*** Block opens ***
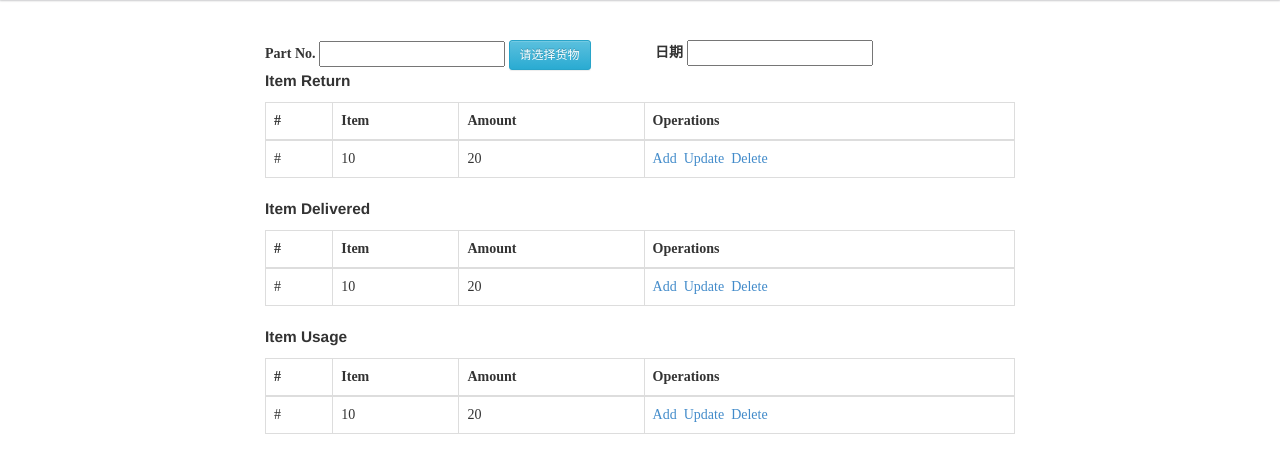
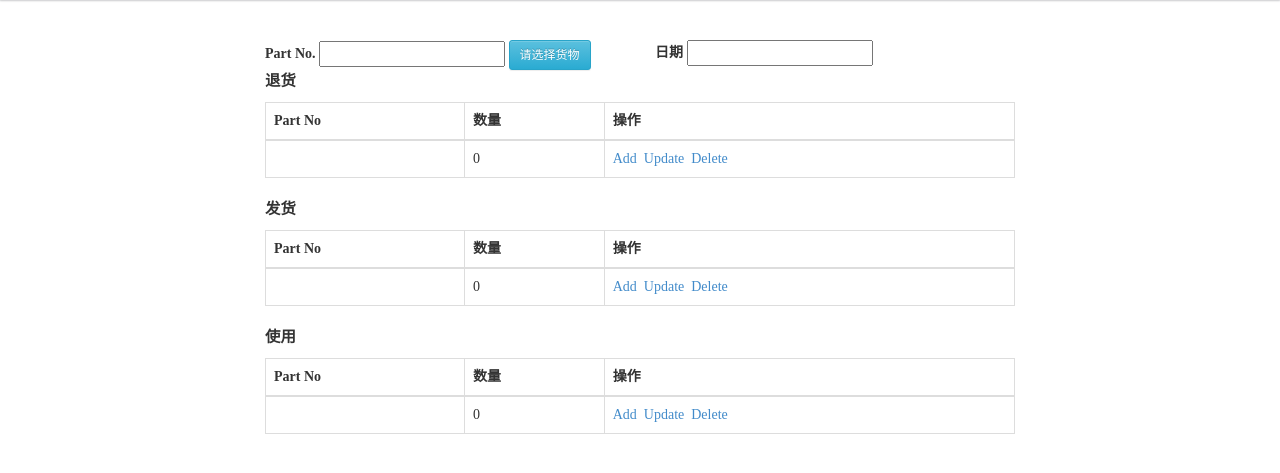
Before and after one commit to rixardxxd/ERP, a Django app: page /member/ in a window 1280 px wide. Shown: the part 50-523 px from the top of the page. Run offline with Django 3.2, Linux system fonts and the light colour scheme; the visitor is signed in with stand-in values (Sample User, id 1); parts of the project's set-up code (start-up, migrations or seed data) failed here and were passed over; some libraries are stand-ins or nearby versions.

Commit message:
input view change

```diff
--- a/OrderTrack/templates/website/day.html
+++ b/OrderTrack/templates/website/day.html
@@ -32,23 +32,21 @@
         <div class="row dashboard_section_content">
             <div class="col-lg-12 col-sm-12 col-md-12">
                 <div>
-                    <p class="section_title">Item Return</p>
+                    <p class="section_title">退货</p>
                 </div>
                 <div class="table-responsive">
                     <table class="table table-bordered">
                         <thead>
                         <tr class="header">
-                            <th>#</th>
-                            <th>Item</th>
-                            <th>Amount</th>
-                            <th>Operations</th>
+                            <th>Part No</th>
+                            <th>数量</th>
+                            <th>操作</th>
                         </tr>
                         </thead>
                         <tbody>
                         <tr>
-                            <td>#</td>
-                            <td>10</td>
-                            <td>20</td>
+                            <td class="part-no-cell"></td>
+                            <td>0</td>
                             <td><a href="">Add</a>&nbsp;&nbsp;<a href="">Update</a>&nbsp;&nbsp;<a href="">Delete</a> </td>
                         </tr>
                         </tbody>
@@ -59,23 +57,21 @@
         <div class="row dashboard_section_content">
             <div class="col-lg-12 col-sm-12 col-md-12">
                 <div>
-                    <p class="section_title">Item Delivered</p>
+                    <p class="section_title">发货</p>
                 </div>
                 <div class="table-responsive">
                     <table class="table table-bordered">
                         <thead>
                         <tr class="header">
-                            <th>#</th>
-                            <th>Item</th>
-                            <th>Amount</th>
-                            <th>Operations</th>
+                            <th>Part No</th>
+                            <th>数量</th>
+                            <th>操作</th>
                         </tr>
                         </thead>
                         <tbody>
                         <tr>
-                            <td>#</td>
-                            <td>10</td>
-                            <td>20</td>
+                            <td class="part-no-cell"></td>
+                            <td>0</td>
                             <td><a href="">Add</a>&nbsp;&nbsp;<a href="">Update</a>&nbsp;&nbsp;<a href="">Delete</a> </td>
                         </tr>
                         </tbody>
@@ -86,23 +82,21 @@
         <div class="row dashboard_section_content">
             <div class="col-lg-12 col-sm-12 col-md-12">
                 <div>
-                    <p class="section_title">Item Usage</p>
+                    <p class="section_title">使用</p>
                 </div>
                 <div class="table-responsive">
                     <table class="table table-bordered">
                         <thead>
                         <tr class="header">
-                            <th>#</th>
-                            <th>Item</th>
-                            <th>Amount</th>
-                            <th>Operations</th>
+                            <th>Part No</th>
+                            <th>数量</th>
+                            <th>操作</th>
                         </tr>
                         </thead>
                         <tbody>
                         <tr>
-                            <td>#</td>
-                            <td>10</td>
-                            <td>20</td>
+                            <td class="part-no-cell"></td>
+                            <td>0</td>
                             <td><a href="">Add</a>&nbsp;&nbsp;<a href="">Update</a>&nbsp;&nbsp;<a href="">Delete</a> </td>
                         </tr>
                         </tbody>
@@ -159,16 +153,23 @@
 
         var modal = $('#myModal');
 
+
         // Filter clicks within the modal to those on the save button (#submit-modal)
         modal.on('click', '#save-modal', function(e) {
-
+            var placeholder = "";
             $(".selected").each(function(index, value) {
                 var part_no = $(this).find(".part-no").text();
                 console.log(part_no);
-                if (part_no.length) $('#part-no').val(part_no);
+                if (part_no.length) {
+                    $('#part-no').val(part_no);
+                    placeholder = part_no;
+                }
             });
+            console.log(placeholder);
+            $('.part-no-cell').html(placeholder);
+        });
 
-        });
+
 
     });
 
--- a/website/views.py
+++ b/website/views.py
@@ -443,7 +443,7 @@ def get_handler(request):
     date = request.GET.get('date');
     part_no = request.GET.get('part-no');
     user = request.user
-    if __is_user_authorized(user) is True:
+    if __is_user_authorized(user) is False:
         return Response(status=status.HTTP_401_UNAUTHORIZED)
     if date is None or part_no is None:
         return Response(status=status.HTTP_400_BAD_REQUEST)
```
*** Block closes ***
Every entry above needs to be duplicated precisely, and none of the pictures should appear.

Before and after one commit to rixardxxd/ERP, a Django app: page /member/ in a window 1280 px wide. Shown: the part 50-523 px from the top of the page. Run offline with Django 3.2, Linux system fonts and the light colour scheme; the visitor is signed in with stand-in values (Sample User, id 1); parts of the project's set-up code (start-up, migrations or seed data) failed here and were passed over; some libraries are stand-ins or nearby versions.

Commit message:
input view change

```diff
--- a/OrderTrack/templates/website/day.html
+++ b/OrderTrack/templates/website/day.html
@@ -32,23 +32,21 @@
         <div class="row dashboard_section_content">
             <div class="col-lg-12 col-sm-12 col-md-12">
                 <div>
-                    <p class="section_title">Item Return</p>
+                    <p class="section_title">退货</p>
                 </div>
                 <div class="table-responsive">
                     <table class="table table-bordered">
                         <thead>
                         <tr class="header">
-                            <th>#</th>
-                            <th>Item</th>
-                            <th>Amount</th>
-                            <th>Operations</th>
+                            <th>Part No</th>
+                            <th>数量</th>
+                            <th>操作</th>
                         </tr>
                         </thead>
                         <tbody>
                         <tr>
-                            <td>#</td>
-                            <td>10</td>
-                            <td>20</td>
+                            <td class="part-no-cell"></td>
+                            <td>0</td>
                             <td><a href="">Add</a>&nbsp;&nbsp;<a href="">Update</a>&nbsp;&nbsp;<a href="">Delete</a> </td>
                         </tr>
                         </tbody>
@@ -59,23 +57,21 @@
         <div class="row dashboard_section_content">
             <div class="col-lg-12 col-sm-12 col-md-12">
                 <div>
-                    <p class="section_title">Item Delivered</p>
+                    <p class="section_title">发货</p>
                 </div>
                 <div class="table-responsive">
                     <table class="table table-bordered">
                         <thead>
                         <tr class="header">
-                            <th>#</th>
-                            <th>Item</th>
-                            <th>Amount</th>
-                            <th>Operations</th>
+                            <th>Part No</th>
+                            <th>数量</th>
+                            <th>操作</th>
                         </tr>
                         </thead>
                         <tbody>
                         <tr>
-                            <td>#</td>
-                            <td>10</td>
-                            <td>20</td>
+                            <td class="part-no-cell"></td>
+                            <td>0</td>
                             <td><a href="">Add</a>&nbsp;&nbsp;<a href="">Update</a>&nbsp;&nbsp;<a href="">Delete</a> </td>
                         </tr>
                         </tbody>
@@ -86,23 +82,21 @@
         <div class="row dashboard_section_content">
             <div class="col-lg-12 col-sm-12 col-md-12">
                 <div>
-                    <p class="section_title">Item Usage</p>
+                    <p class="section_title">使用</p>
                 </div>
                 <div class="table-responsive">
                     <table class="table table-bordered">
                         <thead>
                         <tr class="header">
-                            <th>#</th>
-                            <th>Item</th>
-                            <th>Amount</th>
-                            <th>Operations</th>
+                            <th>Part No</th>
+                            <th>数量</th>
+                            <th>操作</th>
                         </tr>
                         </thead>
                         <tbody>
                         <tr>
-                            <td>#</td>
-                            <td>10</td>
-                            <td>20</td>
+                            <td class="part-no-cell"></td>
+                            <td>0</td>
                             <td><a href="">Add</a>&nbsp;&nbsp;<a href="">Update</a>&nbsp;&nbsp;<a href="">Delete</a> </td>
                         </tr>
                         </tbody>
@@ -159,16 +153,23 @@
 
         var modal = $('#myModal');
 
+
         // Filter clicks within the modal to those on the save button (#submit-modal)
         modal.on('click', '#save-modal', function(e) {
-
+            var placeholder = "";
             $(".selected").each(function(index, value) {
                 var part_no = $(this).find(".part-no").text();
                 console.log(part_no);
-                if (part_no.length) $('#part-no').val(part_no);
+                if (part_no.length) {
+                    $('#part-no').val(part_no);
+                    placeholder = part_no;
+                }
             });
+            console.log(placeholder);
+            $('.part-no-cell').html(placeholder);
+        });
 
-        });
+
 
     });
 
--- a/website/views.py
+++ b/website/views.py
@@ -443,7 +443,7 @@ def get_handler(request):
     date = request.GET.get('date');
     part_no = request.GET.get('part-no');
     user = request.user
-    if __is_user_authorized(user) is True:
+    if __is_user_authorized(user) is False:
         return Response(status=status.HTTP_401_UNAUTHORIZED)
     if date is None or part_no is None:
         return Response(status=status.HTTP_400_BAD_REQUEST)
```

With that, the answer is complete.